In today’s competitive job market, many people consider distance learning as an obvious way to upskill without having to leave their employment and lose their paycheque in the process. Additionally, it is viewed as an option that provides more flexibility and control over time and pace than full-time study.
But while these perceptions are relatively accurate, going the distance study route should only be tackled in partnership with an effective strategy, since there are many challenges associated with this mode of study, an expert warns.
Distance study provides the ideal opportunity in certain circumstances; however students should know what they are letting themselves in for and how to handle any issues that might arise, if they do not want to join the ranks of those who threw in the towel after discovering it is not the walk in the park some perceive it to be.
Regrettably, many people who register for a full qualification in the distance mode do not succeed, chiefly because these students do not have access to the critical success factors enjoyed by contact students, adding that to be successful, both institutions and students must remove the ‘distance’- elements from distance study by leveraging all the tools available.
The most important thing distance students have to do to ensure success, is to structure their time and be clear about the workload they are taking on.
In most cases, students underestimate the work they have to get through, and as a consequence they don’t make adequate provision to accommodate these demands in their normal routine.
Higher education institutions should therefore provide detailed information about the time required, as well as proposals on how to pace the learning to achieve best outcomes. Students should make extensive use of electronic diaries and alerts and ensure that they set up reminders for the various milestones on the way to deadlines.
Successful distance students should also ensure that they are connected to other students doing the same work.
Many institutions have learning management systems with virtual classrooms enabling students to collaborate. Students who take that further, by collaborating beyond the required activities, also do not feel as isolated, while receiving the support that contact students take for granted.
A third indicator for successful distance study is when the student is not just a number, but has an identity.
These students fully engage with the available support systems, including tutors and lecturers, and make sure that they are known for being active and involved. As a result, they get the attention of those who are available to support them.
Interestingly, distance educators often experience the same frustration over the lack of feedback that their students feel, so they instinctively gravitate towards engaged students.
And finally, when the going gets tough, successful distance students don’t just give up and disappear.
You have to ask for help as soon as things start to go wrong. Because at any reputable distance institution, help should be available to support you through the challenging times to get you back on the road again.
Institutions can greatly improve their distance learning success rates if they:
• Have early warning systems such as monitoring online activity, and reach out to students as soon as a student seems to have gone quiet;
• Make full use of the functionality of learning management systems and include activities that elicit responses and collaboration;
• Recognise that access to bandwidth is not a given, and thus have mechanisms other than the learning management system to enable students to engage;
• Have used appropriate learning theory in setting up the coursework in recognition of the challenges of independent learning by adults;
• Give feedback efficiently and at a level of detail that enables students to implement required remedial action; and

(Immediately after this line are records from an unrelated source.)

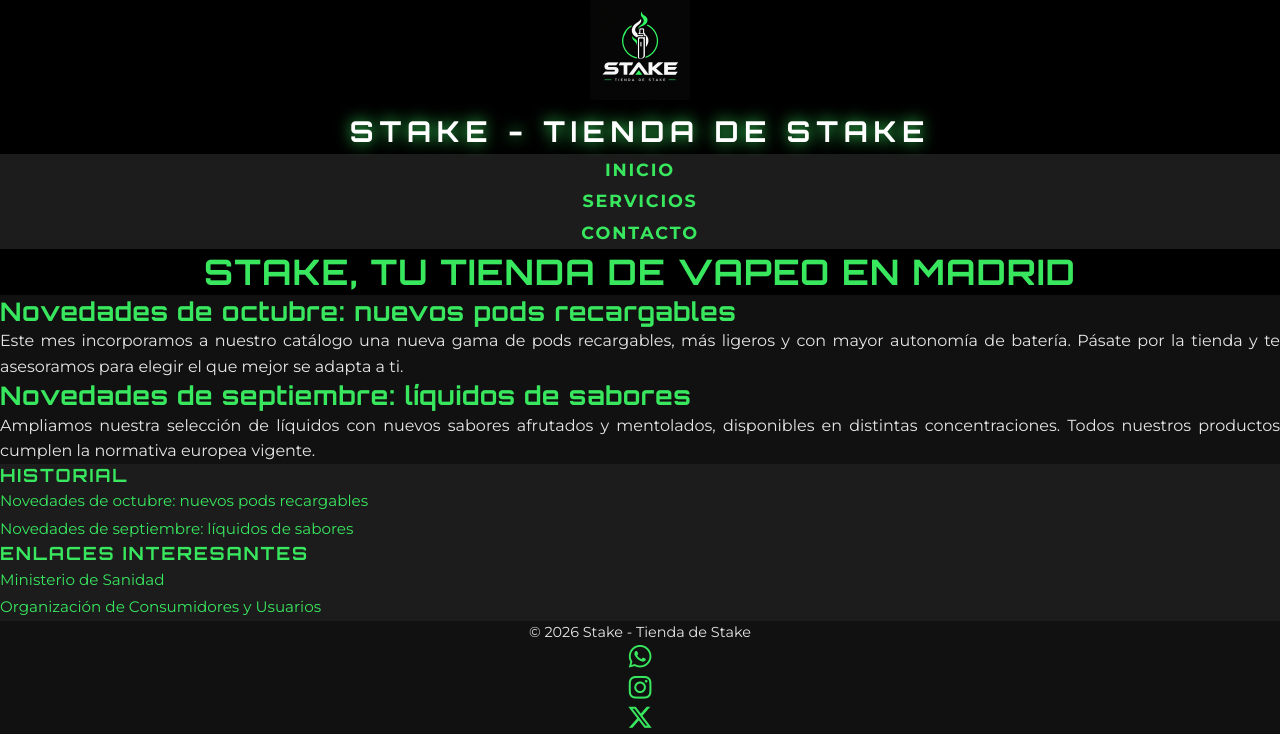
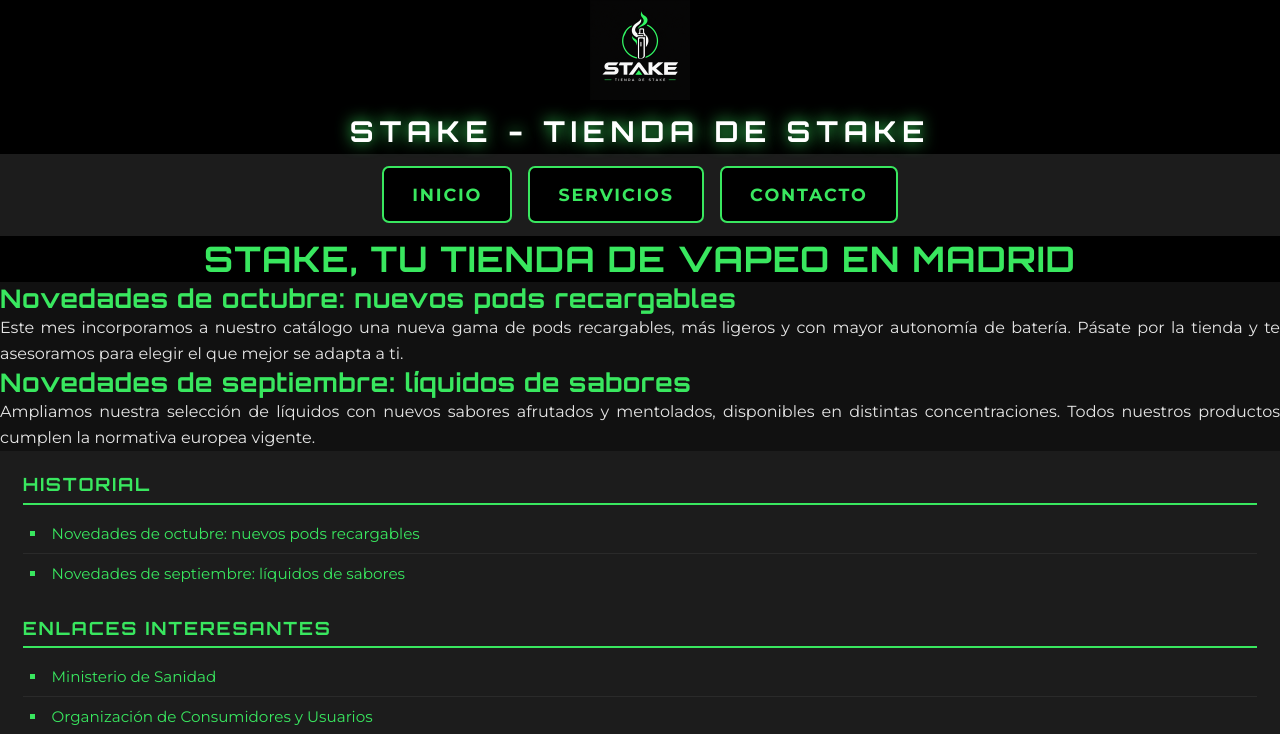
Before and after one commit to DisenoInterfacesWeb26-27/diseno-interfaces-web-26-27-practica-3-css-inicial-joelquiroga, a plain HTML site: page index.html in a window 1280 px wide. Shown: the top 734 px of the page. Drawn offline with Linux system fonts and the light colour scheme.

Commit message:
P3 - Actividad 8.1: Botonera en el nav y estilo de las listas del aside

```diff
--- a/assets/css/style.css
+++ b/assets/css/style.css
@@ -498,3 +498,59 @@ td {
 td:first-child {
     font-weight: 700;
 }
+
+/* --------------------------------------------------------------------------
+   Menú de navegación como botonera
+   -------------------------------------------------------------------------- */
+nav {
+    padding: 0.8em 1em;
+}
+
+nav ul {
+    list-style: none;
+    display: flex;
+    flex-wrap: wrap;
+    justify-content: center;
+    gap: 1em;
+}
+
+nav a {
+    display: block;
+    padding: 0.6em 1.6em;
+    background-color: var(--negro);
+    border: 2px solid var(--verde);
+    border-radius: 0.4em;
+}
+
+/* --------------------------------------------------------------------------
+   Listas del aside
+   -------------------------------------------------------------------------- */
+aside {
+    padding: 1.5em;
+}
+
+aside h2 {
+    margin-bottom: 0.5em;
+    padding-bottom: 0.3em;
+    border-bottom: 2px solid var(--verde);
+}
+
+aside ul {
+    list-style-type: square;
+    list-style-position: inside;
+    margin-bottom: 1.5em;
+}
+
+aside li {
+    padding: 0.4em 0.5em;
+    border-bottom: 1px solid var(--gris-medio);
+}
+
+aside li:last-child {
+    border-bottom: none;
+}
+
+/* Viñeta cuadrada en el verde del logotipo */
+aside li::marker {
+    color: var(--verde);
+}
```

• Allocate sufficient resources to student support.
Dr Felicity Coughlan is the Director of The Independent Institute of Education.